Each line of the entries below that holds "LambdaMART" is needed, copied in full.

[Start of Attachment]

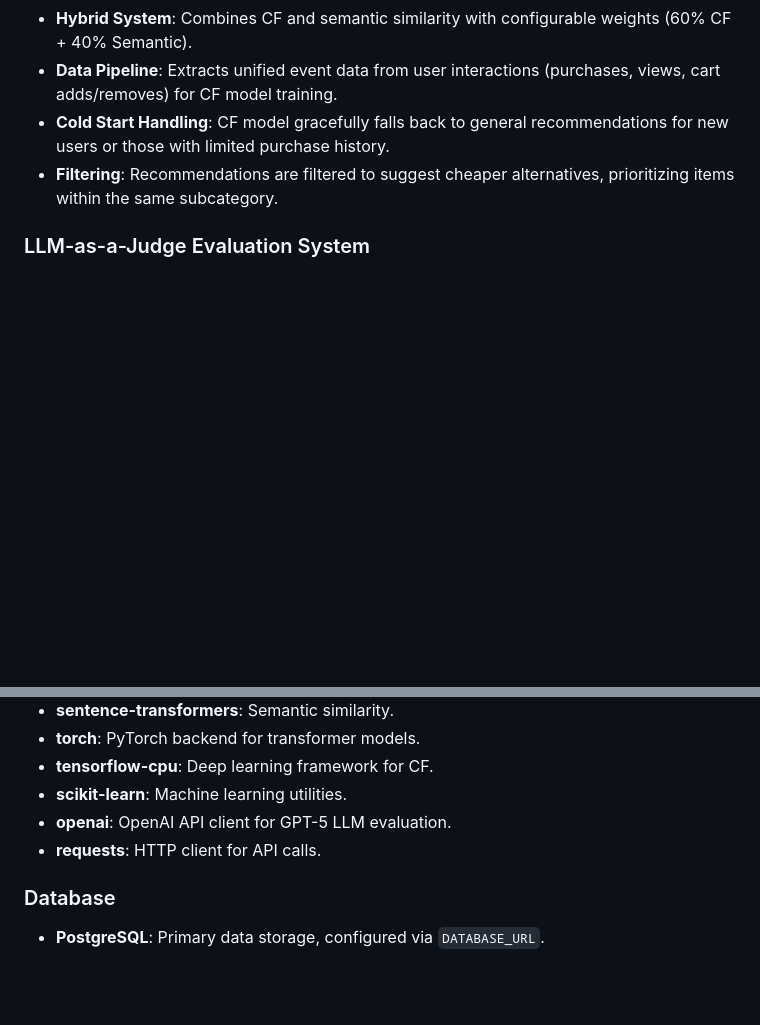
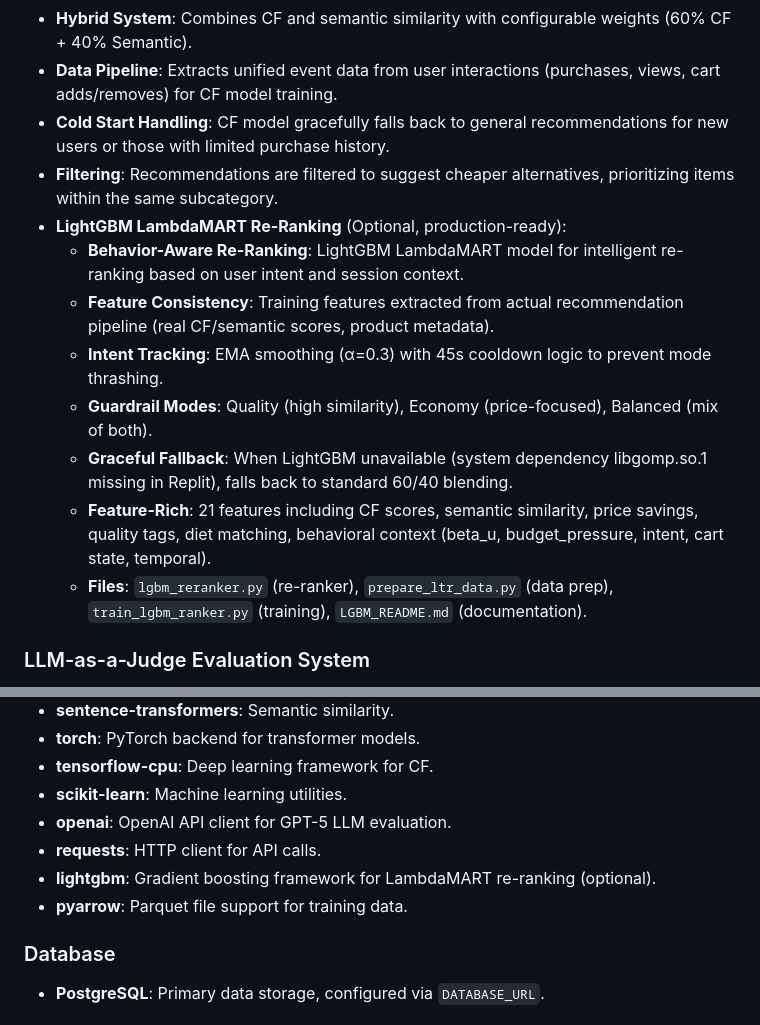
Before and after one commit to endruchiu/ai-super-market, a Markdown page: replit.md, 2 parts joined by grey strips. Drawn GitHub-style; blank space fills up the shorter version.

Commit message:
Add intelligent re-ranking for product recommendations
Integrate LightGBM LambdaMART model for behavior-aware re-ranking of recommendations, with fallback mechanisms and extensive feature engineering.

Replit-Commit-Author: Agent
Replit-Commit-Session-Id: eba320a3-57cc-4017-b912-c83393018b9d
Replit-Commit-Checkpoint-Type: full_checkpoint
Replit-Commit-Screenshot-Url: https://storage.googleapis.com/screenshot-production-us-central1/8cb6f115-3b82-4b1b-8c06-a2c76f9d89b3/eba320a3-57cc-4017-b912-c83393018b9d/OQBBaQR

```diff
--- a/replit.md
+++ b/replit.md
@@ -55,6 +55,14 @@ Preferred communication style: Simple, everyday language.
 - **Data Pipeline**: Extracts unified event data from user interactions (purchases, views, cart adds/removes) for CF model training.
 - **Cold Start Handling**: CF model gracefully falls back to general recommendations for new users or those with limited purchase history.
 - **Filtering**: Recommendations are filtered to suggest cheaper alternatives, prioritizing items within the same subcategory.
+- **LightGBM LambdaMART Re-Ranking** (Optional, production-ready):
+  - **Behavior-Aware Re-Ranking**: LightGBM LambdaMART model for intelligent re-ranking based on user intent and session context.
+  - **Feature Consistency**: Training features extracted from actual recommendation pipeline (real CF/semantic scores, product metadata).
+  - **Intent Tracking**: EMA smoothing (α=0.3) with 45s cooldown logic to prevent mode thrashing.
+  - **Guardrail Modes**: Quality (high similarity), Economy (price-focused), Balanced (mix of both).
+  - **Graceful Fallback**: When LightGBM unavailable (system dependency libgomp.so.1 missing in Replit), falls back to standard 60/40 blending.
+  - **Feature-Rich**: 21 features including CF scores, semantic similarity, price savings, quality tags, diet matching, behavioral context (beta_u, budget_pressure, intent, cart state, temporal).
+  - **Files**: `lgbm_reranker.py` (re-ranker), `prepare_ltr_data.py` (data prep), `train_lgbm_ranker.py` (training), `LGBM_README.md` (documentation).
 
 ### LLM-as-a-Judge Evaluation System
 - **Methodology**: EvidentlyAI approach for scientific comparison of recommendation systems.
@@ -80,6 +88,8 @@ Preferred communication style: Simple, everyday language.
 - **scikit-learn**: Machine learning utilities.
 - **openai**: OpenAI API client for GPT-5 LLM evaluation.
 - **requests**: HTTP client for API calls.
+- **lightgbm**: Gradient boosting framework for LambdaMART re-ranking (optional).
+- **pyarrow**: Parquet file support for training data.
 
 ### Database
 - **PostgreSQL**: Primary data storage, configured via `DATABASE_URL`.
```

[End of Attachment]

§ Result
Integrate LightGBM LambdaMART model for behavior-aware re-ranking of recommendations, with fallback mechanisms and extensive feature engineering.
+- **LightGBM LambdaMART Re-Ranking** (Optional, production-ready):
+  - **Behavior-Aware Re-Ranking**: LightGBM LambdaMART model for intelligent re-ranking based on user intent and session context.
+- **lightgbm**: Gradient boosting framework for LambdaMART re-ranking (optional).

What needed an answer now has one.